There is no way for something that runs on bits, bytes, or even qubits for that matter, can develop sentient in a way its blood and organs counterpart has.
But although a disputed term, AGI has been defined as an AI model that surpasses ANI (Artificial Narrow Intelligence), in which it can achieve complex human capabilities like common sense and consciousness.
OpenAI, which has been in the spotlight for quite some times, thanks to its products that include the world-famous ChatGPT, which kickstarted the generative AI arms race in the industry and sent rivals into frenzy.
But regardless of how smart those AIs are, they are still ANI, and that they're only good in doing what they're specialized for, and that they have extreme limitation into their abilities. These AI systems can only master specific tasks and lack the broad range of understanding and adaptability that AGI aims to achieve.
Sam Altman, the CEO of OpenAI, is expecting AGI soon, and in an interview with The New Yorker, he compared his vision of AGI to an ordinary person:
Having surpassed the ANI's threshold, an AGI should be able to learn new things, solve problems, and make decisions at the same level as a human.
While AGI is still a theoretical concept, and that there is no consensus on how to create it, some researchers believe that it may be possible to develop AGI by using machine learning techniques to train AI systems on massive amounts of data.
And Altman's statement here, doesn't come coincidentally, because his company happens to be one of the frontrunners for achieving AGI, and as long as the regulations can help, he is ready for it.
By saying that AGI is an equivalent of a media humans, suggests that AGI should possess the ability to perform a wide range of tasks and exhibit intelligence similar to that of an average human being.
In other words, it would have the capacity to understand, learn, and adapt to various tasks and situations, just like a person with average cognitive abilities.
This is a significant milestone because it would mean that AGI would be able to perform many tasks that are currently only possible for humans.
Comparing an AI with human intellect is like benchmarking the capabilities of generative AIs with media-level human performance.
This may sound a bit offensive, especially because there is no concrete measurable comparison of human intelligence.
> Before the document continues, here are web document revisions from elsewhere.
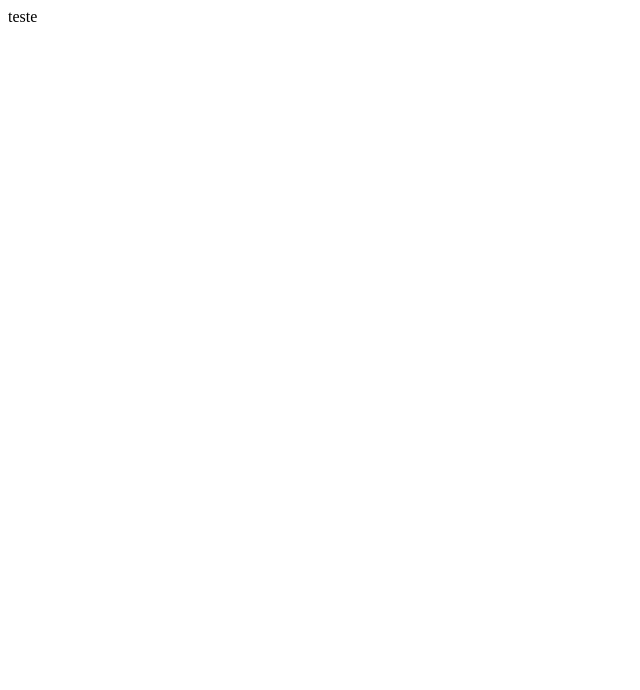
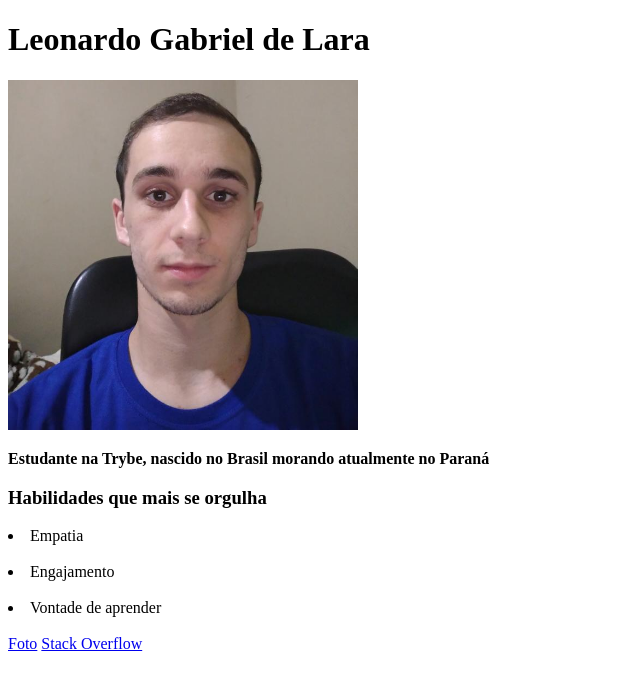
Before and after one commit to leolara31/leolara31.github.io, a plain HTML site: page index.html in a window 1280 px wide. Shown: the whole page, without its empty margins (0-640 px from the left). Drawn offline with Linux system fonts and the light colour scheme.

Commit message:
inicio do portifolio

```diff
--- a/index.html
+++ b/index.html
@@ -1 +1,20 @@
-teste
+<!DOCTYPE html>
+<html lang="en">
+<head>
+    <title>Document</title>
+</head>
+<body>
+    <h1>Leonardo Gabriel de Lara</h1>
+    <img src="WhatsApp Image 2022-06-07 at 19.03.02.jpeg" alt="foto do rosto do leonardo" width="350px">
+    <p><strong> Estudante na Trybe, nascido no Brasil morando atualmente no Paraná </strong></p>
+    <h3>Habilidades que mais se orgulha</h3>
+    <li>Empatia</li>
+    <br>
+    <li>Engajamento</li>
+    <br>
+    <li>Vontade de aprender</li>
+    <br>
+    <a href="WhatsApp Image 2022-06-07 at 19.03.02.jpeg">Foto</a>
+    <a href="https://pt.stackoverflow.com/" target="_Blank" >Stack Overflow</a>
+</body>
+</html>
```
Also changed, not shown: WhatsApp Image 2022-06-07 at 19.03.02.jpeg (added).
Furthermore, comparing AI with human intelligence at all can be ethically murky and potentially misleading.
But still, this is not the first time Altman has referred AI to a median human, Oher "tech bros" are also using the term "median human" when referring to AGIs.
This is because they're certain, and have high hopes about this AGI thing.
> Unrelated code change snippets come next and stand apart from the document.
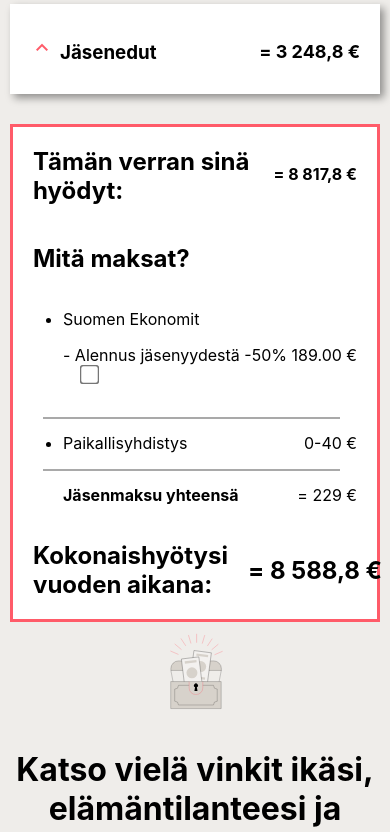
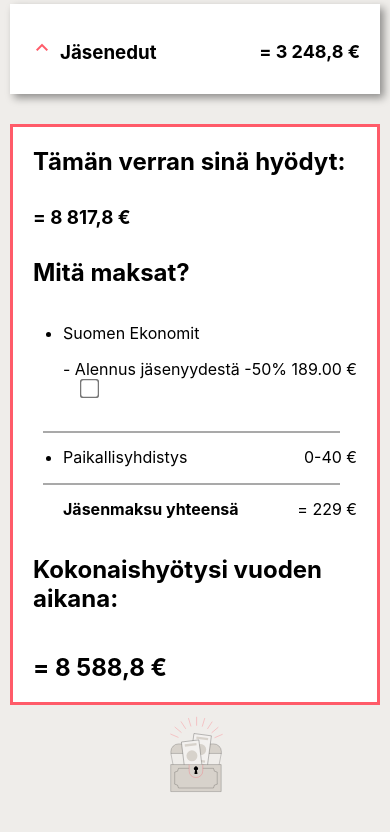
Before and after one commit to krisukrisu98/jasenpeli, a React (Create React App) app: page / in a window 390 px wide. Shown: the part 1340-2172 px from the top of the page. Built offline with nearby package versions, Linux system fonts and the light colour scheme; the HTML template or start-up script is replaced by a standard one.

Commit message:
Rivityskorjauksia 1.9

```diff
--- a/src/App.css
+++ b/src/App.css
@@ -411,6 +411,10 @@ h2 {
   white-space: nowrap;
 }
 
+.price-value2 {
+ margin-left: 20px;
+}
+
 .price-wrapper {
   display: flex;
   align-items: center;
@@ -445,6 +449,14 @@ h2 {
     padding-right: 20px;
   }
 }
+
+@media (max-width: 400px) {
+  .price-wrapper2 {
+    flex-direction: column; /* Aseta flex-suunta pystyyn */
+    align-items: flex-start; /* Vasemmalle reunalle */
+  }
+}
+
 
 .yleinen-rahallinen-etu .price-wrapper:nth-child(2)::after,
 .yleinen-rahallinen-etu .price-wrapper:nth-child(3)::after,
--- a/src/App.js
+++ b/src/App.js
@@ -521,7 +521,7 @@ setArvoToiminta(arvoToiminta);
 if (index === 0) {
   arvoAsema = "asiantuntija";
 } else if (index === 1) {
-  arvoAsema = "päälikkö";
+  arvoAsema = "päällikkö";
 } else if (index === 2) {
   arvoAsema = "johtaja";
 }else if (index === 3) {
@@ -1570,9 +1570,7 @@ setArvoAsema(arvoAsema);
          <div className='yleinen-rahallinen-etu'>
          <div className="price-wrapper2">
            <h2>Tämän verran sinä hyödyt:</h2>
-           <div className='raha-alataso'>
-           <p className="price-value">= {calculateTotalPrice().toLocaleString('fi-FI')} €</p>
-           </div>
+           <h3 className="price-value2">= {calculateTotalPrice().toLocaleString('fi-FI')} €</h3>
            </div>
            <h2>Mitä maksat?</h2>
            <div className='box-list'>
@@ -1721,7 +1719,7 @@ setArvoAsema(arvoAsema);
           className= {activeButtonAsema === 1 ? 'active' : 'inactive'}
           onClick= {() => handleAsemaButtonClick(1)}
         >
-          Päälikkö
+          Päällikkö
         </button>
         <button
           className= {activeButtonAsema === 2 ? 'active' : 'inactive'}
```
Altman was born a Jew, and has "an awkward childhood at best, to say it very politely."
Being at the front and center of the AI industry puts him under the spotlight for more than often.
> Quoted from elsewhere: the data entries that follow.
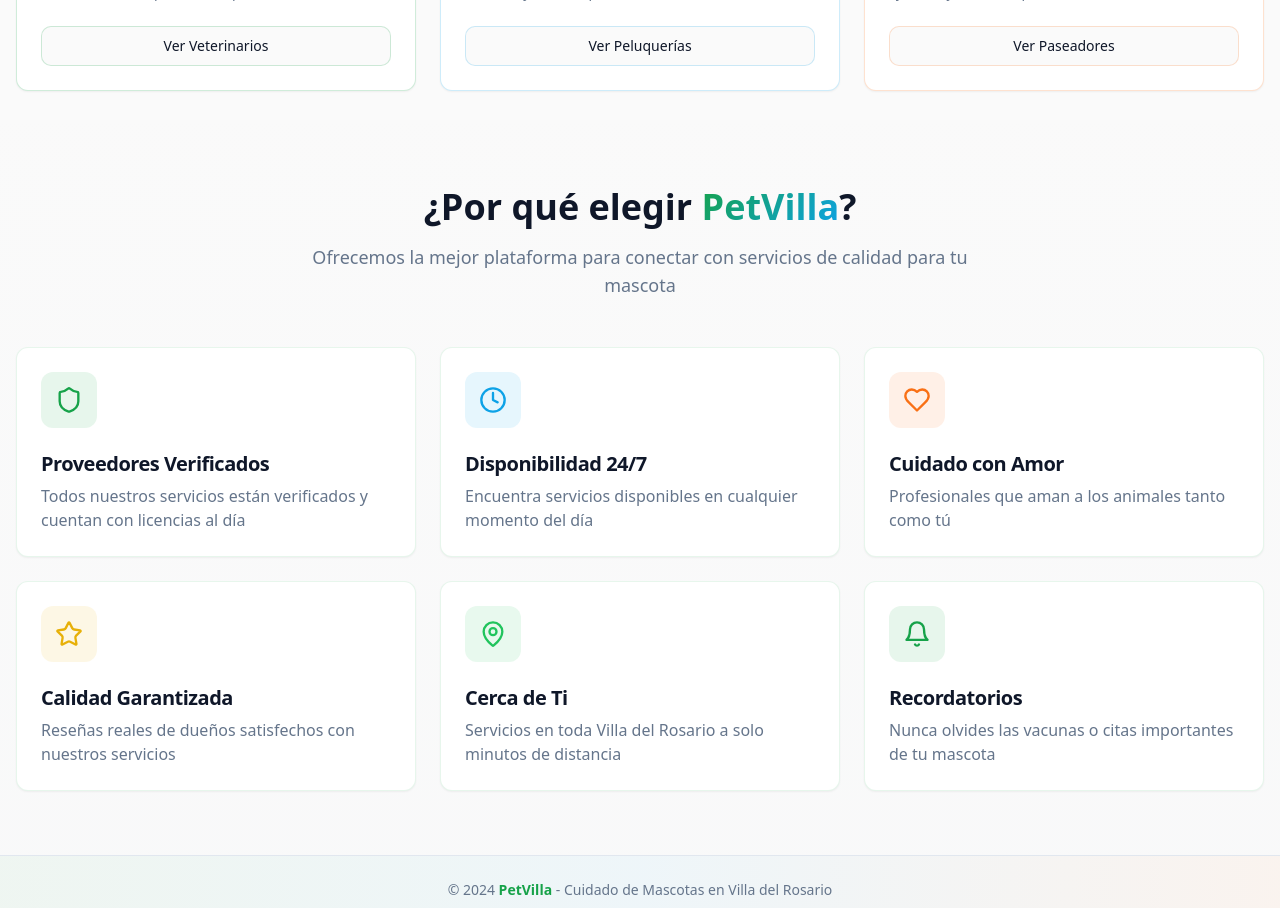
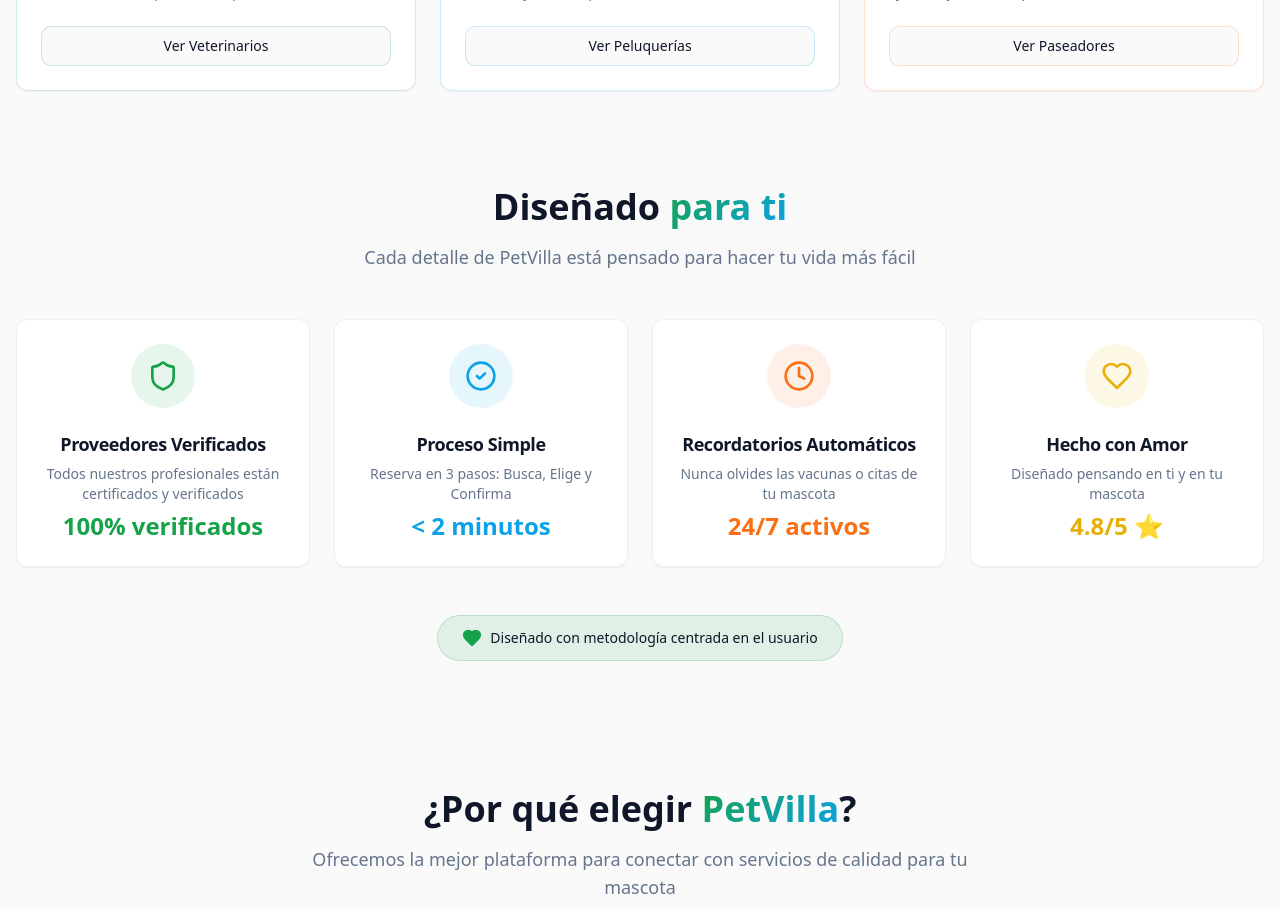
Before and after one commit to zvMateo/PetVilla, a React (Vite) app: page / in a window 1280 px wide. Shown: the part 1200-2108 px from the top of the page. Built offline with nearby package versions, Linux system fonts and the light colour scheme.

Commit message:
feat: agregar sección "Por qué elegirnos" basada en investigación UX y diseño centrado en el usuario

```diff
--- /dev/null
+++ b/src/components/WhyChooseUs.tsx
@@ -0,0 +1,87 @@
+import { CheckCircle2, Shield, Clock, Heart } from 'lucide-react'
+import { Card, CardDescription, CardHeader, CardTitle } from '@/components/ui/card'
+
+export function WhyChooseUs() {
+  const reasons = [
+    {
+      icon: Shield,
+      title: 'Proveedores Verificados',
+      description: 'Todos nuestros profesionales están certificados y verificados',
+      stat: '100% verificados',
+      color: 'text-primary',
+      bgColor: 'bg-primary/10',
+    },
+    {
+      icon: CheckCircle2,
+      title: 'Proceso Simple',
+      description: 'Reserva en 3 pasos: Busca, Elige y Confirma',
+      stat: '< 2 minutos',
+      color: 'text-secondary',
+      bgColor: 'bg-secondary/10',
+    },
+    {
+      icon: Clock,
+      title: 'Recordatorios Automáticos',
+      description: 'Nunca olvides las vacunas o citas de tu mascota',
+      stat: '24/7 activos',
+      color: 'text-accent',
+      bgColor: 'bg-accent/10',
+    },
+    {
+      icon: Heart,
+      title: 'Hecho con Amor',
+      description: 'Diseñado pensando en ti y en tu mascota',
+      stat: '4.8/5 ⭐',
+      color: 'text-warning',
+      bgColor: 'bg-warning/10',
+    },
+  ]
+
+  return (
+    <section className="py-16 bg-muted/30">
+      <div className="container mx-auto px-4">
+        <div className="text-center mb-12">
+          <h2 className="text-3xl md:text-4xl font-bold mb-4">
+            Diseñado <span className="text-gradient">para ti</span>
+          </h2>
+          <p className="text-muted-foreground text-lg max-w-2xl mx-auto">
+            Cada detalle de PetVilla está pensado para hacer tu vida más fácil
+          </p>
+        </div>
+
+        <div className="grid grid-cols-1 md:grid-cols-2 lg:grid-cols-4 gap-6">
+          {reasons.map((reason, index) => (
+            <Card
+              key={index}
+              className="text-center border-primary/10 hover:border-primary/30 transition-all hover:shadow-lg animate-slide-up"
+              style={{ animationDelay: `${index * 100}ms` }}
+            >
+              <CardHeader>
+                <div className={`w-16 h-16 rounded-full ${reason.bgColor} flex items-center justify-center mx-auto mb-4`}>
+                  <reason.icon className={`h-8 w-8 ${reason.color}`} />
+                </div>
+                <CardTitle className="text-lg mb-2">{reason.title}</CardTitle>
+                <CardDescription className="text-sm mb-4">
+                  {reason.description}
+                </CardDescription>
+                <div className={`text-2xl font-bold ${reason.color}`}>
+                  {reason.stat}
+                </div>
+              </CardHeader>
+            </Card>
+          ))}
+        </div>
+
+        {/* User-Centered Design Badge */}
+        <div className="mt-12 text-center">
+          <div className="inline-flex items-center gap-2 px-6 py-3 bg-primary/10 rounded-full border border-primary/20">
+            <Heart className="h-5 w-5 text-primary fill-primary" />
+            <span className="text-sm font-medium">
+              Diseñado con metodología centrada en el usuario
+            </span>
+          </div>
+        </div>
+      </div>
+    </section>
+  )
+}
--- a/src/pages/Home.tsx
+++ b/src/pages/Home.tsx
@@ -11,6 +11,7 @@
 import { Input } from "@/components/ui/input";
 import { Badge } from "@/components/ui/badge";
 import { FeaturesSection } from "@/components/FeaturesSection";
+import { WhyChooseUs } from "@/components/WhyChooseUs";
 import { mockServices } from "@/data/mockServices";
 
 export function Home() {
@@ -243,6 +244,9 @@
         </section>
       </div>
 
+      {/* Why Choose Us - UX Research Based */}
+      <WhyChooseUs />
+
       {/* Features Section */}
       <FeaturesSection />
     </div>
```
Also changed, not shown: 2 other files (tests, documents, lock files or other folders).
"And I’m running one of a handful…top few dozen of the most important technology projects. I can’t imagine that this would have happened to me."